→ Task description
Beneath this task are records; count the lines among them that contain the word "main" and answer with the number only.

[Before-and-after page screenshots]
━━━━━━━━━━

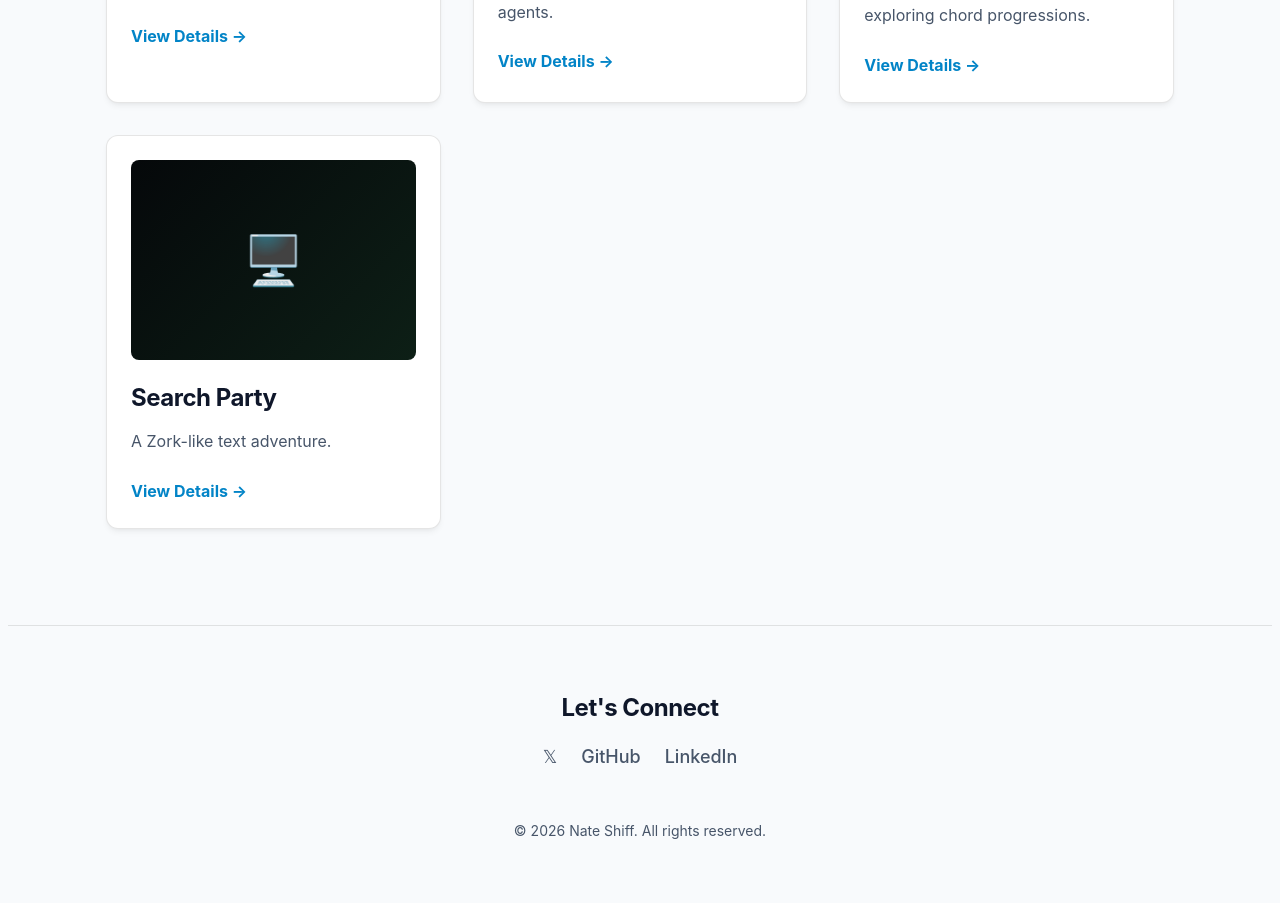
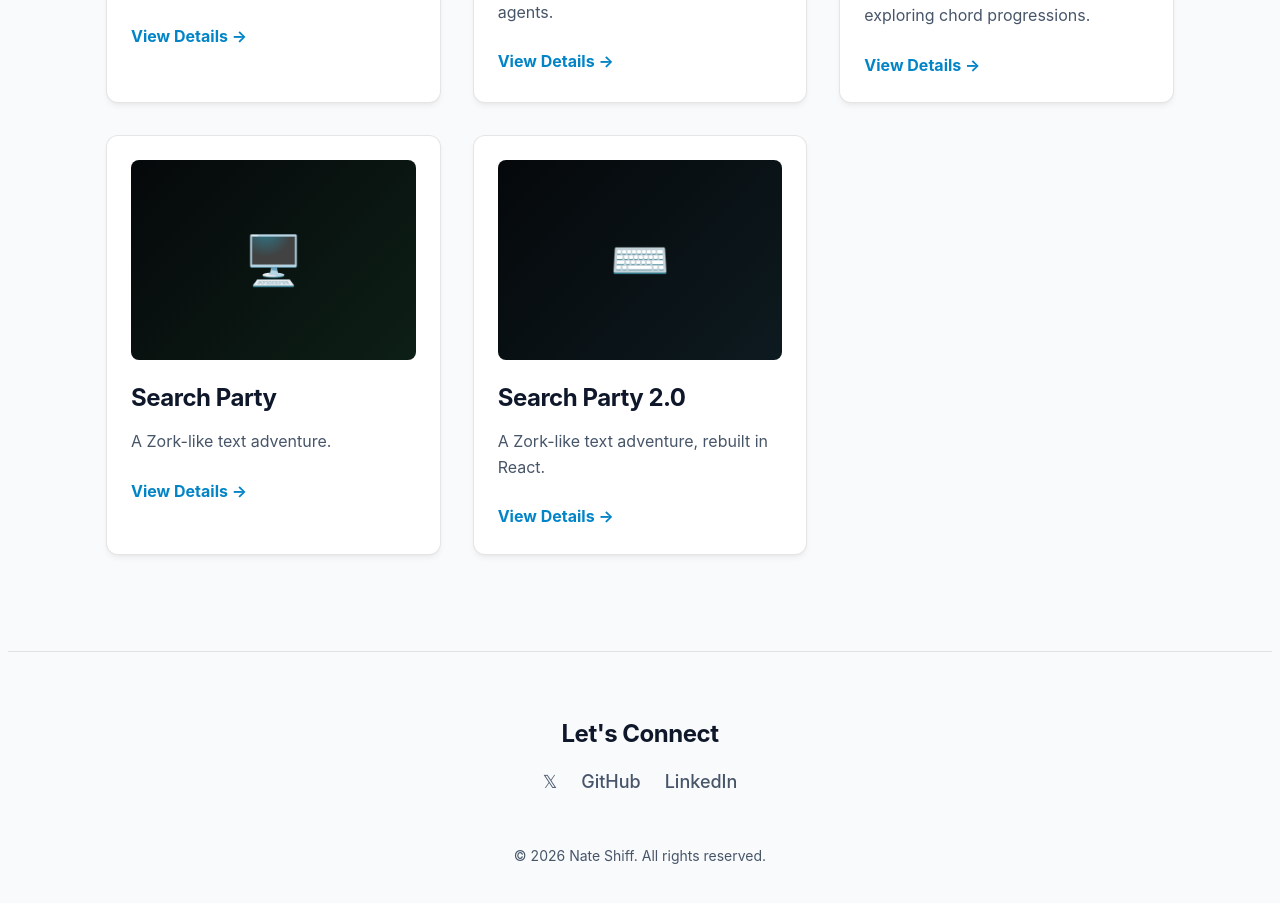
Before and after one commit to nshiff/nate-portfolio, a React (Vite) app: page / in a window 1280 px wide. Shown: the part 4300-5203 px from the top of the page. Built offline with nearby package versions, Linux system fonts and the light colour scheme.

Commit message:
feat: wip stub page for Search Party 2.0

```diff
--- a/src/App.tsx
+++ b/src/App.tsx
@@ -25,6 +25,7 @@ import { Project16 } from './pages/Project16';
 import { Project18 } from './pages/Project18';
 import { Project19 } from './pages/Project19';
 import { Project20 } from './pages/Project20';
+import { Project21 } from './pages/Project21';
 import { ThemeProvider } from './components/theme-provider';
 import { ThemeToggle } from './components/ThemeToggle';
 
@@ -161,6 +162,10 @@ const router = createBrowserRouter([
         path: "/project/20",
         element: <Project20 />,
       },
+      {
+        path: "/project/21",
+        element: <Project21 />,
+      },
     ],
   },
 ]);
--- a/src/data/projects.ts
+++ b/src/data/projects.ts
@@ -173,6 +173,14 @@ export const projects: Project[] = [
     background: 'linear-gradient(135deg, #05080a 0%, #0d1f16 100%)',
     category: 'Miscellaneous',
   },
+  {
+    id: '21',
+    title: 'Search Party 2.0',
+    description: 'A Zork-like text adventure, rebuilt in React.',
+    emoji: '⌨️',
+    background: 'linear-gradient(135deg, #05080a 0%, #0d1a1f 100%)',
+    category: 'Miscellaneous',
+  },
 ];
 
 export const featuredProjects = projects.filter((p) => p.featured);
--- /dev/null
+++ b/src/pages/Project21.tsx
@@ -0,0 +1,27 @@
+import { Link } from 'react-router';
+
+export function Project21() {
+    return (
+        <main style={{ flex: 1, padding: '2rem 0' }}>
+            <div className="container">
+                <Link to="/" style={{ display: 'inline-block', marginBottom: '2rem', color: 'var(--text-secondary)' }}>
+                    &larr; Back to Portfolio
+                </Link>
+
+                <h1 style={{ fontSize: '2.5rem', marginBottom: '1rem', fontWeight: 700, lineHeight: 1.2 }}>Search Party 2.0</h1>
+
+                <div style={{ display: 'flex', gap: '1rem', marginBottom: '2rem', flexWrap: 'wrap' }}>
+                    <span style={{ padding: '0.25rem 0.75rem', background: 'rgba(6, 182, 212, 0.1)', color: 'var(--accent-color)', borderRadius: '999px', fontSize: '0.875rem' }}>Zork-like</span>
+                    <span style={{ padding: '0.25rem 0.75rem', background: 'rgba(6, 182, 212, 0.1)', color: 'var(--accent-color)', borderRadius: '999px', fontSize: '0.875rem' }}>Text Adventure</span>
+                    <span style={{ padding: '0.25rem 0.75rem', background: 'rgba(6, 182, 212, 0.1)', color: 'var(--accent-color)', borderRadius: '999px', fontSize: '0.875rem' }}>React</span>
+                </div>
+
+                <div style={{ color: 'var(--text-secondary)', fontSize: '1.125rem', lineHeight: '1.8', maxWidth: '800px' }}>
+                    <p>
+                        A Zork-like text adventure, rebuilt in React. Coming soon.
+                    </p>
+                </div>
+            </div>
+        </main>
+    );
+}
```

━━━━━━━━━━

→ Finished exercise
2